PROBLEM:
Could you please find each line in the records that contains the word "repMin" and copy it?

INPUT MATERIAL:
○ ○ ○
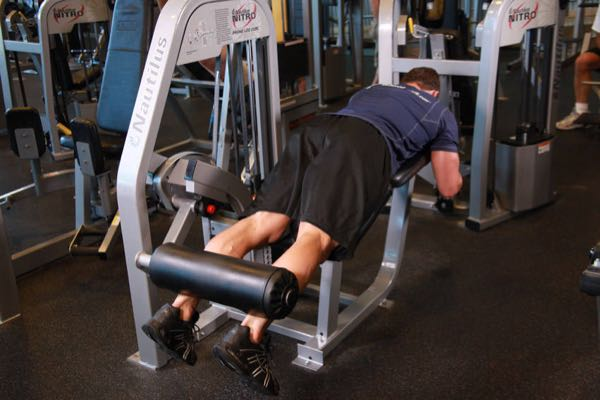
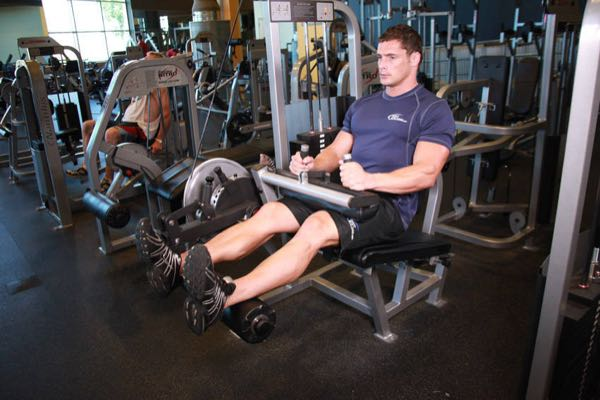
Leg curl : photo de la version assise

diff --git a/js/program.js b/js/program.js
@@ -25,7 +25,7 @@ export const PROGRAM = {
     // — Jambes (suit l'ondulation du plan semi) —
     'fentes-marchees': { id: 'fentes-marchees', name: 'Fentes marchées lestées', sets: 3, repMin: 10, repMax: 14, increment: 4, loadType: 'dumbbell', undulates: true, unit: 'kg', note: 'Charge totale des deux haltères' },
     'step-up': { id: 'step-up', name: 'Step-up lesté haltères', sets: 4, repMin: 10, repMax: 14, increment: 2, loadType: 'dumbbell', undulates: true, unit: 'kg', note: 'Genou d\'appui qui ne rentre pas, bassin stable' },
-    'leg-curl': { id: 'leg-curl', name: 'Leg curl', sets: 3, repMin: 8, repMax: 12, increment: 5, loadType: 'machine', undulates: true, unit: 'kg' },
+    'leg-curl': { id: 'leg-curl', name: 'Leg curl assis', sets: 3, repMin: 8, repMax: 12, increment: 5, loadType: 'machine', undulates: true, unit: 'kg' },
     'mollet-presse': { id: 'mollet-presse', name: 'Mollets à la presse', sets: 4, repMin: 12, repMax: 20, increment: 10, loadType: 'machine', undulates: true, unit: 'kg' },
     'wallball-thruster': { id: 'wallball-thruster', name: 'Simulation wall ball : maintien + thrusters', sets: 5, repMin: 12, repMax: 16, increment: 2, loadType: 'dumbbell', undulates: true, unit: 'kg', note: '20 s haltères au-dessus de la tête, puis thrusters max' },
   },

diff --git a/sw.js b/sw.js
@@ -1,5 +1,5 @@
 // Service worker : réseau d'abord (mises à jour rapides), cache en repli (hors ligne en salle).
-const VERSION = '2026-10-02-7';
+const VERSION = '2026-10-02-8';
 const CACHE = `muscu-${VERSION}`;
 const NETWORK_TIMEOUT = 4000;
○ ○ ○
ANSWER:
     'fentes-marchees': { id: 'fentes-marchees', name: 'Fentes marchées lestées', sets: 3, repMin: 10, repMax: 14, increment: 4, loadType: 'dumbbell', undulates: true, unit: 'kg', note: 'Charge totale des deux haltères' },
     'step-up': { id: 'step-up', name: 'Step-up lesté haltères', sets: 4, repMin: 10, repMax: 14, increment: 2, loadType: 'dumbbell', undulates: true, unit: 'kg', note: 'Genou d\'appui qui ne rentre pas, bassin stable' },
-    'leg-curl': { id: 'leg-curl', name: 'Leg curl', sets: 3, repMin: 8, repMax: 12, increment: 5, loadType: 'machine', undulates: true, unit: 'kg' },
+    'leg-curl': { id: 'leg-curl', name: 'Leg curl assis', sets: 3, repMin: 8, repMax: 12, increment: 5, loadType: 'machine', undulates: true, unit: 'kg' },
     'mollet-presse': { id: 'mollet-presse', name: 'Mollets à la presse', sets: 4, repMin: 12, repMax: 20, increment: 10, loadType: 'machine', undulates: true, unit: 'kg' },
     'wallball-thruster': { id: 'wallball-thruster', name: 'Simulation wall ball : maintien + thrusters', sets: 5, repMin: 12, repMax: 16, increment: 2, loadType: 'dumbbell', undulates: true, unit: 'kg', note: '20 s haltères au-dessus de la tête, puis thrusters max' },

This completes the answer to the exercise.